Dictionary > English Dictionary > Definition, synonym and antonym of losing
Meaning of losing by Wiktionary Dictionary



    • Rhymes: -uːzɪŋ


    losing ( not comparable )

    1. That loses or lose, or has or have lost .
      Being on the losing team is disappointing .


    losing ( plural: losings )

    1. The action of the verb to lose .



    1. Present participle of lose .

Definition of losing by GCIDE Dictionary


  1. Lose ( lz ), v. t. [imp. & p. p. Lost ( lŏst; 115 ) p. pr. & vb. n. Losing ( lzĭng ).] [OE. losien to loose, be lost, lose, AS. losian to become loose; akin to OE. leosen to lose, p. p. loren, lorn, AS. leísan, p. p. loren ( in comp. ), D. verliezen, G. verlieren, Dan. forlise, Sw. förlisa, förlora, Goth. fraliusan, also to E. loose, a & v., L. luere to loose, Gr. λύειν, Skr. lū to cut. √127. Cf. Analysis, Palsy, Solve, Forlorn, Leasing, Loose, Loss.]

    1. To part with unintentionally or unwillingly, as by accident, misfortune, negligence, penalty, forfeit, etc.; to be deprived of; as, “to lose money from one's purse or pocket, or in business or gaming; to lose an arm or a leg by amputation; to lose men in battle.”

    Fair Venus wept the sad disaster

    Of having lost her favorite dove. Prior.

    2. To cease to have; to possess no longer; to suffer diminution of; as, “to lose one's relish for anything; to lose one's health.”

    If the salt hath lost his savor, wherewith shall it be salted? Matt. v. 13.

    3. Not to employ; to employ ineffectually; to throw away; to waste; to squander; as, “to lose a day; to lose the benefits of instruction.”

    The unhappy have but hours, and these they lose. Dryden.

    4. To wander from; to miss, so as not to be able to and; to go astray from; as, “to lose one's way”.

    He hath lost his fellows. Shak

    5. To ruin; to destroy; as destroy; as, “the ship was lost on the ledge”.

    The woman that deliberates is lost. Addison.

    6. To be deprived of the view of; to cease to see or know the whereabouts of; as, “he lost his companion in the crowd”.

    Like following life thro' creatures you dissect,

    You lose it in the moment you detect. Pope.

    7. To fail to obtain or enjoy; to fail to gain or win; hence, to fail to catch with the mind or senses; to miss; as, “I lost a part of what he said”.

    He shall in no wise lose his reward. Matt. x. 42.

    I fought the battle bravely which I lost,

    And lost it but to Macedonians. Dryden.

    8. To cause to part with; to deprive of. [R.]

    How should you go about to lose him a wife he loves with so much passion? Sir W. Temple.

    9. To prevent from gaining or obtaining.
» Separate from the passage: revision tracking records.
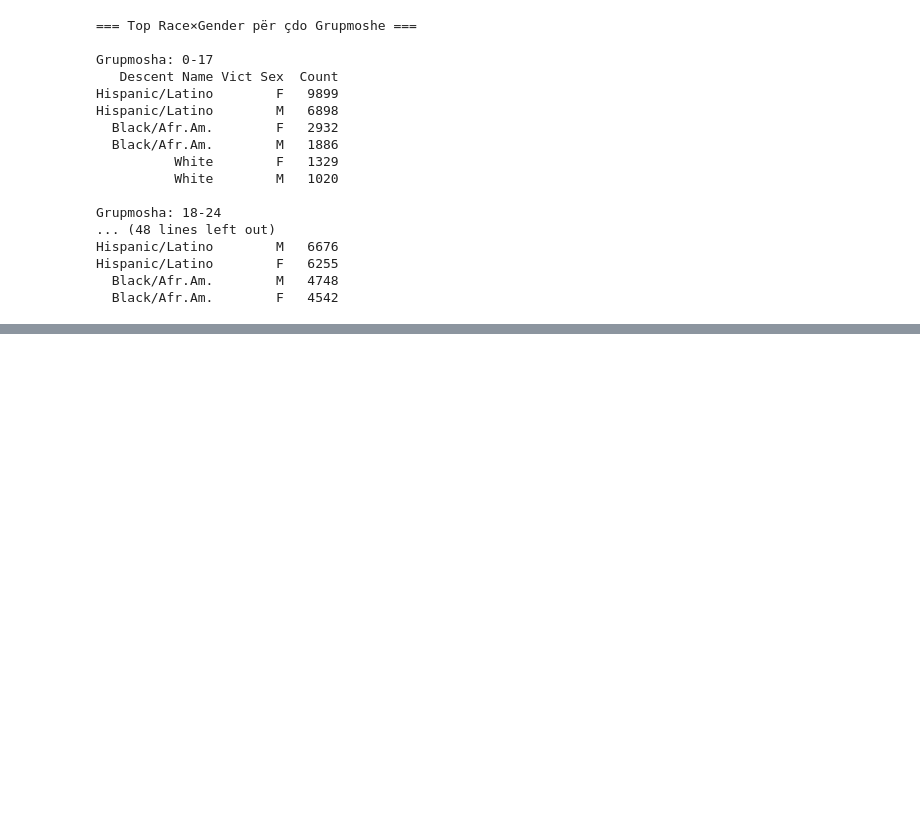
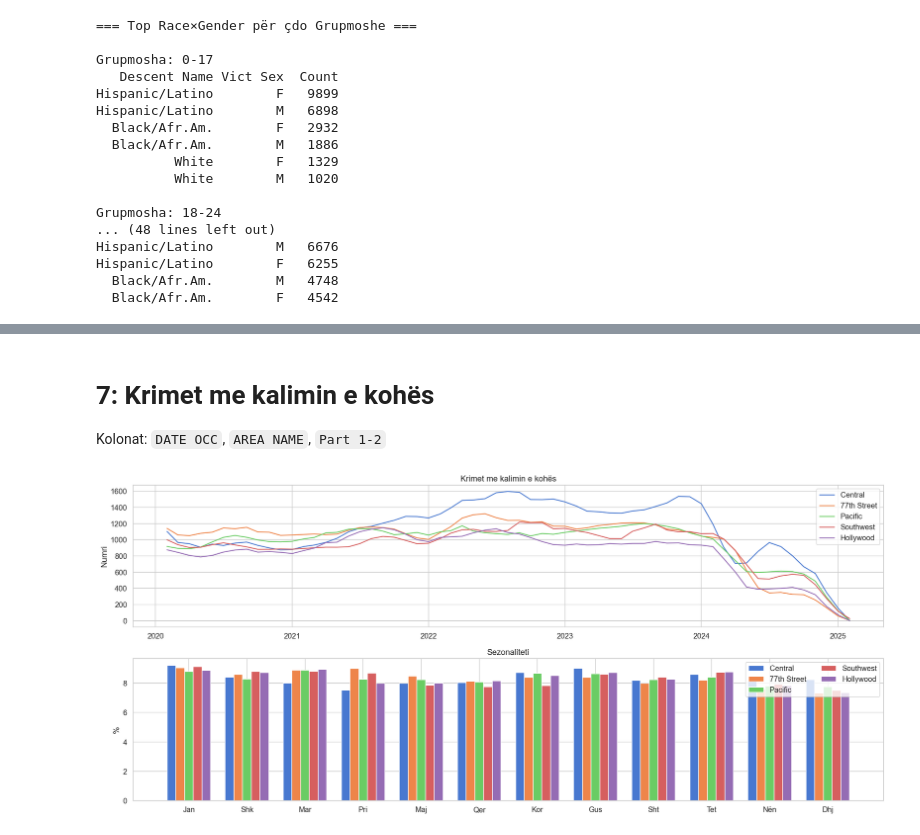
Before and after one commit to kle-di/LAPD-Crime-Analysis, a Jupyter notebook: Crime_analysis.ipynb, the cells around one changed output, grey strips where cells are left out. Cells and saved outputs as stored; diff of their text form; code cells hidden in the pictures; blank space fills up the shorter version.

```diff
--- a/Crime_analysis.ipynb
+++ b/Crime_analysis.ipynb
@@ -890,0 +930,48 @@ Hispanic/Latino        F   6255
+# %% [markdown]
+# 7: Krimet me kalimin e kohës
+
+Kolonat: `DATE OCC`, `AREA NAME`, `Part 1-2`
+# %%
+df_q5 = df.dropna(subset=["DATE OCC", "AREA NAME"]).copy()
+df_q5["DATE OCC"] = pd.to_datetime(df_q5["DATE OCC"], errors="coerce")
+df_q5["Part 1-2"] = pd.to_numeric(df_q5["Part 1-2"], errors="coerce")
+df_q5 = df_q5.dropna(subset=["DATE OCC", "AREA NAME", "Part 1-2"])
+df_q5["YearMonth"] = df_q5["DATE OCC"].dt.to_period("M")
+df_q5["MonthNum"] = df_q5["DATE OCC"].dt.month
+
+top5_areas = df_q5["AREA NAME"].value_counts().head(5).index.tolist()
+df5 = df_q5[df_q5["AREA NAME"].isin(top5_areas)].copy()
+
+monthly = df5.groupby(["YearMonth", "AREA NAME"]).size().unstack(fill_value=0)
+monthly.index = monthly.index.to_timestamp()
+seasonal = df5.groupby(["MonthNum", "AREA NAME"]).size().unstack(fill_value=0).reindex(range(1, 13), fill_value=0)
+
+fig, (ax1, ax2) = plt.subplots(2, 1, figsize=(18, 8))
+
+for area in top5_areas:
+    if area in monthly.columns:
+        ax1.plot(monthly.index, monthly[area].rolling(3, center=True).mean(), label=area)
+
+ax1.set_title("Krimet me kalimin e kohës")
+ax1.set_ylabel("Numri")
+ax1.legend()
+
+months = ["Jan", "Shk", "Mar", "Pri", "Maj", "Qer", "Kor", "Gus", "Sht", "Tet", "Nën", "Dhj"]
+x = np.arange(12)
+w = 0.15
+
+for i, area in enumerate(top5_areas):
+    if area in seasonal.columns:
+        vals = seasonal[area].values
+        ax2.bar(x + i * w, vals / vals.sum() * 100, width=w, label=area)
+
+ax2.set_xticks(x + w * 2)
+ax2.set_xticklabels(months)
+ax2.set_ylabel("%")
+ax2.set_title("Sezonaliteti")
+ax2.legend(ncol=2)
+
+plt.tight_layout()
+plt.show()
+# %% [output]
+[figure, added]
```
Also changed, not shown: parts of 6 cells of this notebook.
    O false heart! thou hadst almost betrayed me to eternal flames, and lost me this glory. Baxter.

    To lose ground, to fall behind; to suffer gradual loss or disadvantage. -- To lose heart, to lose courage; to become timid. “The mutineers lost heart.” Macaulay. -- To lose one's head, to be thrown off one's balance; to lose the use of one's good sense or judgment, through fear, anger, or other emotion.

    In the excitement of such a discovery, many scholars lost their heads. Whitney.

    -- To lose one's self. To forget or mistake the bearing of surrounding objects; as, “to lose one's self in a great city”. To have the perceptive and rational power temporarily suspended; as, “we lose ourselves in sleep”. -- To lose sight of. To cease to see; as, “to lose sight of the land”. To overlook; to forget; to fail to perceive; as, “he lost sight of the issue”.

  2. Losing a. [See Losenger.] Given to flattery or deceit; flattering; cozening. [Obs.]

    Amongst the many simoniacal that swarmed in the land, Herbert, Bishop of Thetford, must not be forgotten; nick-named Losing, that is, the Flatterer. Fuller.

  3. Losing a. [See Lose, v. t.] Causing or likely to cause a loss; as, “a losing game or business; a losing strategy”.

    Who strive to sit out losing hands are lost. Herbert.